For the entries below, work out how many lines include the string "section", then write only that number.

* _Web page revision data_:
■ ■ ■

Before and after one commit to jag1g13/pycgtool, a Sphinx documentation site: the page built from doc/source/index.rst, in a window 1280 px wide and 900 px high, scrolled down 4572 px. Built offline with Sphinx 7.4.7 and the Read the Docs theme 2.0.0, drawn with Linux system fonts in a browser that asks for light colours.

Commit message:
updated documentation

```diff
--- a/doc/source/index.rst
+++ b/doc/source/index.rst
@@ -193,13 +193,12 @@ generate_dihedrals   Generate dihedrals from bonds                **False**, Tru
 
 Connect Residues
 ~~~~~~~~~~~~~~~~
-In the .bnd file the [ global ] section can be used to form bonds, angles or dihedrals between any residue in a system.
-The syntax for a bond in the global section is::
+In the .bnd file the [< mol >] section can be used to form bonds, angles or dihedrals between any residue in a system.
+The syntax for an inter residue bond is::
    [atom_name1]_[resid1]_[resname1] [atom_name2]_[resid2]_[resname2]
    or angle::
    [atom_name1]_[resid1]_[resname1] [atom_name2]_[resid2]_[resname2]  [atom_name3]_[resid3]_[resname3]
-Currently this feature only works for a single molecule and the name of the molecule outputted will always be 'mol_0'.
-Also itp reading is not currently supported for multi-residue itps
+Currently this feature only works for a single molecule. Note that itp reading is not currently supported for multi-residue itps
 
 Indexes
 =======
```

■ ■ ■

* _TASK RESULT_: 3